WHAT YOU SHOULD DO → Copy each line below that contains "userlist".

PROVIDED DATA →
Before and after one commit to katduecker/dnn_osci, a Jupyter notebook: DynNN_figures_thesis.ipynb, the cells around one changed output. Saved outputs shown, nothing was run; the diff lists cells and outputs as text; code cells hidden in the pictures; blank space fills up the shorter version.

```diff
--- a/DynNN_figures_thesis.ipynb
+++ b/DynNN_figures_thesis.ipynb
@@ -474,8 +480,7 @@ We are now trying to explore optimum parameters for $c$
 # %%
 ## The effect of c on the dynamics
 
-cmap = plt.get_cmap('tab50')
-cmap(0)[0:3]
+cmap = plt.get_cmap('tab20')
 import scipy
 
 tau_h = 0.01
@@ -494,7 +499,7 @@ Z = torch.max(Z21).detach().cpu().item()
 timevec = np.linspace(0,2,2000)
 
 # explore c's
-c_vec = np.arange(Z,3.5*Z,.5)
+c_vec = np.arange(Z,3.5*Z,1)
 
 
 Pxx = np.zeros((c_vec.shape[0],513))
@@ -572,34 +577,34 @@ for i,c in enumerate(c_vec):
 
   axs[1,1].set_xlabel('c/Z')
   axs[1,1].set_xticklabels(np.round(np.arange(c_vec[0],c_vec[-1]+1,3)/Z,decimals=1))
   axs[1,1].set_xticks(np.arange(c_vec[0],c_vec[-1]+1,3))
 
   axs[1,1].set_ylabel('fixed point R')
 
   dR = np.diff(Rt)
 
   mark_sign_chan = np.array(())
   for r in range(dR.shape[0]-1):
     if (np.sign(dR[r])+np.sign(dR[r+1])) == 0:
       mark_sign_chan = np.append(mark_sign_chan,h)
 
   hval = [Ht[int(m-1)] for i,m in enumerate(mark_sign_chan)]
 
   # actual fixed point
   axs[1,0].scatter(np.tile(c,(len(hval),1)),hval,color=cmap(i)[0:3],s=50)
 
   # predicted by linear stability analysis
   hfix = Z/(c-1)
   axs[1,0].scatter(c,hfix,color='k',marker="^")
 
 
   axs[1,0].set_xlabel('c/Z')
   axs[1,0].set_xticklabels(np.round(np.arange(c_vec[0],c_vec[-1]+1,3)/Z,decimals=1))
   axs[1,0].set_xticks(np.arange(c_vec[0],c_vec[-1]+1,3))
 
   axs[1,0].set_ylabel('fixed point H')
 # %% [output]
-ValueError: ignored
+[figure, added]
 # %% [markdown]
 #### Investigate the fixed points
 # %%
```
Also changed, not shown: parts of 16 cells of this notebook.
...
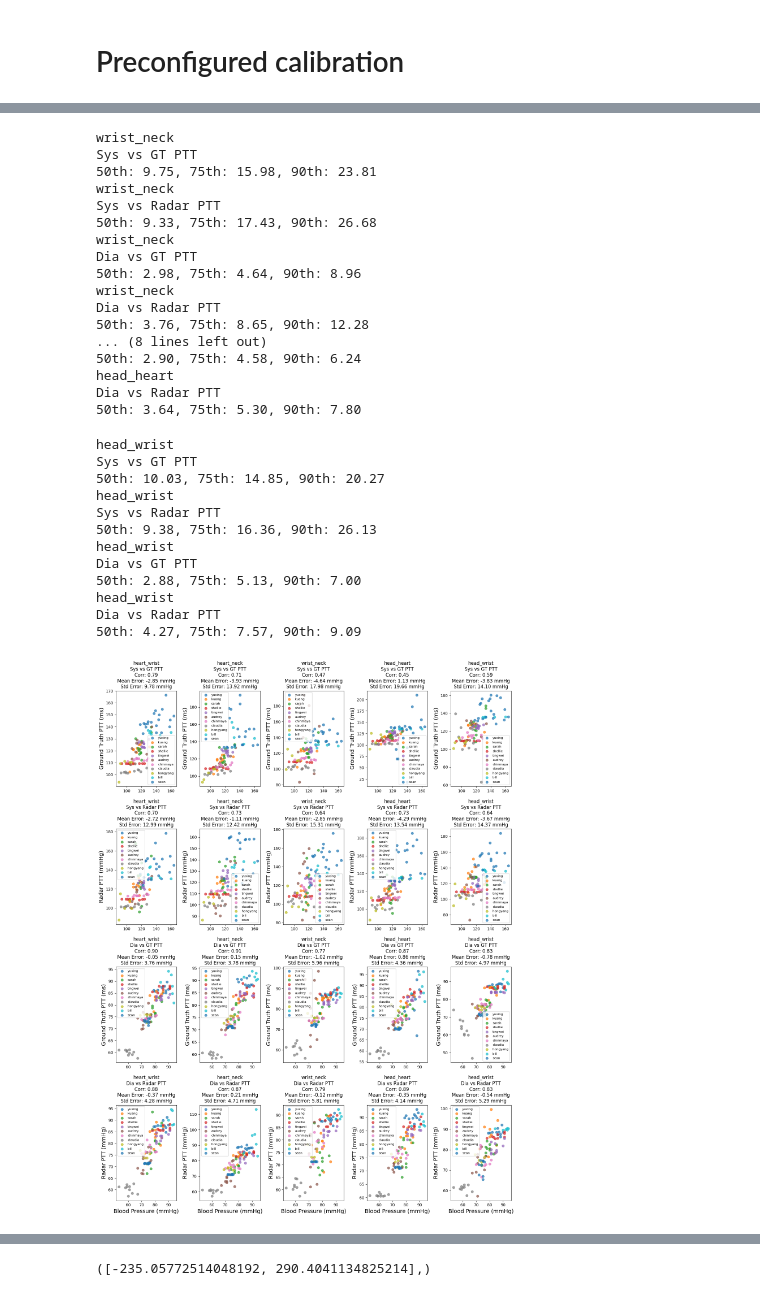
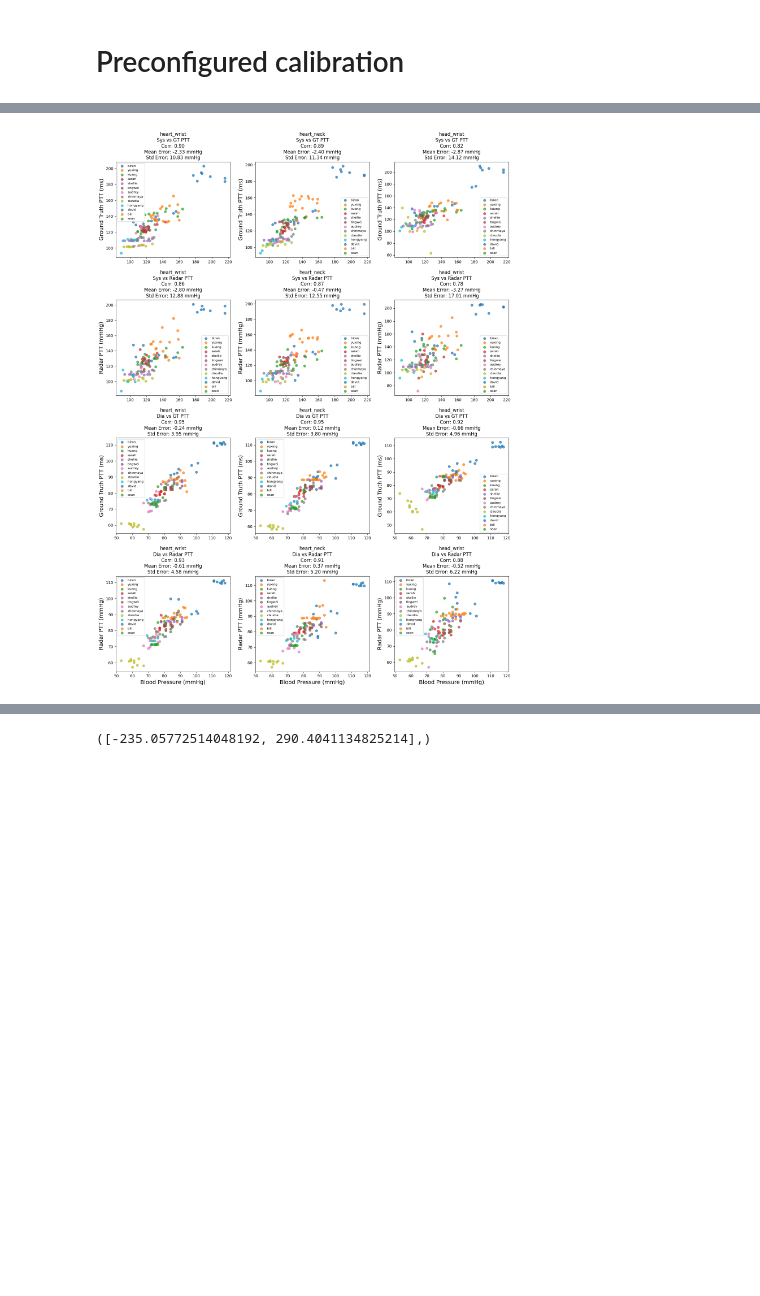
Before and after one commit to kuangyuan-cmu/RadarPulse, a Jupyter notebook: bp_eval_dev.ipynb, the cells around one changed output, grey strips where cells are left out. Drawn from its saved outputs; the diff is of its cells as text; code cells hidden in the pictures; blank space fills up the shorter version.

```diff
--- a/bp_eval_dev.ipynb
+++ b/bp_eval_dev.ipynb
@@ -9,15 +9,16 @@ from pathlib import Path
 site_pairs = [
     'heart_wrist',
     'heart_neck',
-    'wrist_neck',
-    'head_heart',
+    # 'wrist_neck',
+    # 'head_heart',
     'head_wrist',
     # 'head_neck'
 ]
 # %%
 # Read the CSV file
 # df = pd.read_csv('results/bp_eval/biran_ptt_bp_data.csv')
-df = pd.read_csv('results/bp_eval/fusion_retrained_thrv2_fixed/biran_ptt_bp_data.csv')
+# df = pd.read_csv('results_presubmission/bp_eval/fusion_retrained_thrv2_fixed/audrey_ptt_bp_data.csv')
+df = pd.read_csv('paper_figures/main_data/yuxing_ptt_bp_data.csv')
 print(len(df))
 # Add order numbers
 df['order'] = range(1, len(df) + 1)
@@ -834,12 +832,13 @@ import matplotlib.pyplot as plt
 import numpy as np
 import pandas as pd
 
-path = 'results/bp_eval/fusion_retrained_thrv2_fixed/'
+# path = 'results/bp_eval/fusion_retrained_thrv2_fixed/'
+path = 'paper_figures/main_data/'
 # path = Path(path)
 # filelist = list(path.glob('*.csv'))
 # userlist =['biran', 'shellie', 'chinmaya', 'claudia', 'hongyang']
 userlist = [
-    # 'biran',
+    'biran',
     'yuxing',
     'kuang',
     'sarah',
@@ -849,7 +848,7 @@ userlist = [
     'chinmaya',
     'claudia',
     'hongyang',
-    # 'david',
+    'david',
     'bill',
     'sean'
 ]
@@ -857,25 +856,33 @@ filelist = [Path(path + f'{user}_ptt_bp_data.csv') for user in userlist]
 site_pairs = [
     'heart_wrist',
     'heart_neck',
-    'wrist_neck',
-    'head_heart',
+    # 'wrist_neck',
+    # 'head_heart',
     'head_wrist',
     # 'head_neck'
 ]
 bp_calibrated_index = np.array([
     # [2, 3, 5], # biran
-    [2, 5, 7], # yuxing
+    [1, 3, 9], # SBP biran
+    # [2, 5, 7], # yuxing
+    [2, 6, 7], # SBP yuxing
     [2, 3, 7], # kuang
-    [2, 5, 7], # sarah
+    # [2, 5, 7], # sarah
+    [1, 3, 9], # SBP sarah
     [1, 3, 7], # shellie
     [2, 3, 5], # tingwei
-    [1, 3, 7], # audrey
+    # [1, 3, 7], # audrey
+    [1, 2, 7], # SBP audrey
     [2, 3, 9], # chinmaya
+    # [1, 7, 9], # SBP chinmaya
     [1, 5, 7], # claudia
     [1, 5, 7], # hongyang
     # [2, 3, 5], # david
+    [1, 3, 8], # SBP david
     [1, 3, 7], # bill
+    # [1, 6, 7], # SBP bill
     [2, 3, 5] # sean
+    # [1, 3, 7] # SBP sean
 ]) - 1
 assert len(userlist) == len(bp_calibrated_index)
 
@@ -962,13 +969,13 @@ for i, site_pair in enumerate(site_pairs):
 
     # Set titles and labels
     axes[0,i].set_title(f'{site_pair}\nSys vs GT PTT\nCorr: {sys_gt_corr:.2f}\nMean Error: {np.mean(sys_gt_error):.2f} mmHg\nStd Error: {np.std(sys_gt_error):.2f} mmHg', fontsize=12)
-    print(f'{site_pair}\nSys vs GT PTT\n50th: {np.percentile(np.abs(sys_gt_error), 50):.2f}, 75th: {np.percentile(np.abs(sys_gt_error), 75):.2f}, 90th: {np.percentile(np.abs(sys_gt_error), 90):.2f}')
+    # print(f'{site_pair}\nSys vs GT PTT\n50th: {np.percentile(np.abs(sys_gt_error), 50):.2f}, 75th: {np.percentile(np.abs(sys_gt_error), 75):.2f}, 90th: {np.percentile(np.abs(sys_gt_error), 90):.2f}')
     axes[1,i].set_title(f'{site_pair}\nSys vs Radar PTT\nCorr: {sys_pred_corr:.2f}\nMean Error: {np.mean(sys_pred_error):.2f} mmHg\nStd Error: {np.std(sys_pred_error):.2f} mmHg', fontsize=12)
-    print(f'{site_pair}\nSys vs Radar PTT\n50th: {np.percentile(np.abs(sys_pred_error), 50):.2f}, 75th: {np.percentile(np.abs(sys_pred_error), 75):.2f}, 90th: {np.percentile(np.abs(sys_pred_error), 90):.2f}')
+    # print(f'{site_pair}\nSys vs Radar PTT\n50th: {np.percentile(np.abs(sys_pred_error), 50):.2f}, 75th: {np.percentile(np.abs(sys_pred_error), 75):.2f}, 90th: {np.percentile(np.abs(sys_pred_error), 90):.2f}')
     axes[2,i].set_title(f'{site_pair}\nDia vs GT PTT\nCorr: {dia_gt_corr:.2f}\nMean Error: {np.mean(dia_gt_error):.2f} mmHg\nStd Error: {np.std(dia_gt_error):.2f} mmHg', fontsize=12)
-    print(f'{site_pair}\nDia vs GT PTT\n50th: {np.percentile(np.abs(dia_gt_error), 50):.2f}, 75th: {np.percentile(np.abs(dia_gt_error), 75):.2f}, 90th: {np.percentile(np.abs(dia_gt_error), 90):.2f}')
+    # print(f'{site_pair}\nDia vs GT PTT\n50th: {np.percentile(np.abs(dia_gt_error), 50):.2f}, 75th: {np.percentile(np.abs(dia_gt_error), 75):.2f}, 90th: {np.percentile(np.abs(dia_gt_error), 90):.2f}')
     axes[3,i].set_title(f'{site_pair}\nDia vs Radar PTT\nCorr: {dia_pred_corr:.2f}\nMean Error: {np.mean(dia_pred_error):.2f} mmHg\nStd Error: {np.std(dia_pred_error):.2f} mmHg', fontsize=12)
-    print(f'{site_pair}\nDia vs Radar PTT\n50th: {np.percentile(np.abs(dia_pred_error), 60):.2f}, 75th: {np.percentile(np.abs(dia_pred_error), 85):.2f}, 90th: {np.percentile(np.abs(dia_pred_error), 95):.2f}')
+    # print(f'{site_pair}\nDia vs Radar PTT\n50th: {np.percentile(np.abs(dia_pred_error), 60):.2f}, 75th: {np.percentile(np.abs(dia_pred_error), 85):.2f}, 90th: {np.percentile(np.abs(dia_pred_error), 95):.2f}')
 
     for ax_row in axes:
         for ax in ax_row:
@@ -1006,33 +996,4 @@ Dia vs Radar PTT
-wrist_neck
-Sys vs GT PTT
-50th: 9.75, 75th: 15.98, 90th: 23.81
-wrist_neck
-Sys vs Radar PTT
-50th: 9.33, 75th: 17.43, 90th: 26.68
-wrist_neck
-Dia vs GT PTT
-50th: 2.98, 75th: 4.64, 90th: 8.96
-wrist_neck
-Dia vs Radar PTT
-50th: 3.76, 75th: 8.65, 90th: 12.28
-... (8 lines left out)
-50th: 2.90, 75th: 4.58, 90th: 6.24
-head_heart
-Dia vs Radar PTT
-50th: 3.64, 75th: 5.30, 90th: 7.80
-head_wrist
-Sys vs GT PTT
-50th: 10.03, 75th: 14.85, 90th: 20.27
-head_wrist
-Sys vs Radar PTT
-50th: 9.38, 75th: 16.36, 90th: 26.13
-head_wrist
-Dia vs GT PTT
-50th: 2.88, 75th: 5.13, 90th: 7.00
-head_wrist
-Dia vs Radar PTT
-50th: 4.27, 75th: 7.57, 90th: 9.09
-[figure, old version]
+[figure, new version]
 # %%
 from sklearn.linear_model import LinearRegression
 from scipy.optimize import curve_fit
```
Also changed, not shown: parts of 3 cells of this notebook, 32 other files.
==
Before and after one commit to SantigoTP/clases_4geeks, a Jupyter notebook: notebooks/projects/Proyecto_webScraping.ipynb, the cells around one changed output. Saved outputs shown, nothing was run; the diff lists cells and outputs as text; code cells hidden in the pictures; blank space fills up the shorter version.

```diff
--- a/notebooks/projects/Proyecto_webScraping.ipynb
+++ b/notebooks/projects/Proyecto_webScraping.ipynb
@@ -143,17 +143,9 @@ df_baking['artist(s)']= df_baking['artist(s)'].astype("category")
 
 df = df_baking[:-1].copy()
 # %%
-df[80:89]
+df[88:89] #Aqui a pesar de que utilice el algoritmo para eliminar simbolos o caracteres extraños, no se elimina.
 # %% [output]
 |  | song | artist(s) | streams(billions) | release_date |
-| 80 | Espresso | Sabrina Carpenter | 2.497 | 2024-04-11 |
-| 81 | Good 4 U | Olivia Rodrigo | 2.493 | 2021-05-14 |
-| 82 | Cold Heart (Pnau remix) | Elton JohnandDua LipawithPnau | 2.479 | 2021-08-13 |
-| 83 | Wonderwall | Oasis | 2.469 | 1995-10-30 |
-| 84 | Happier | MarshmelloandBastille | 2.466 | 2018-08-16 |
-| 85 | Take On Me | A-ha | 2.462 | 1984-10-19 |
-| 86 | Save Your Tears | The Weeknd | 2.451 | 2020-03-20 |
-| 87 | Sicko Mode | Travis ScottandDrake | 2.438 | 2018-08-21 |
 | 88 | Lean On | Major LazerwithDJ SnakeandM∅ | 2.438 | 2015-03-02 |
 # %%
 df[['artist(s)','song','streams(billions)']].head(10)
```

RESPONSE AREA →
 # userlist =['biran', 'shellie', 'chinmaya', 'claudia', 'hongyang']
 userlist = [
@@ -849,7 +848,7 @@ userlist = [
@@ -857,25 +856,33 @@ filelist = [Path(path + f'{user}_ptt_bp_data.csv') for user in userlist]
 assert len(userlist) == len(bp_calibrated_index)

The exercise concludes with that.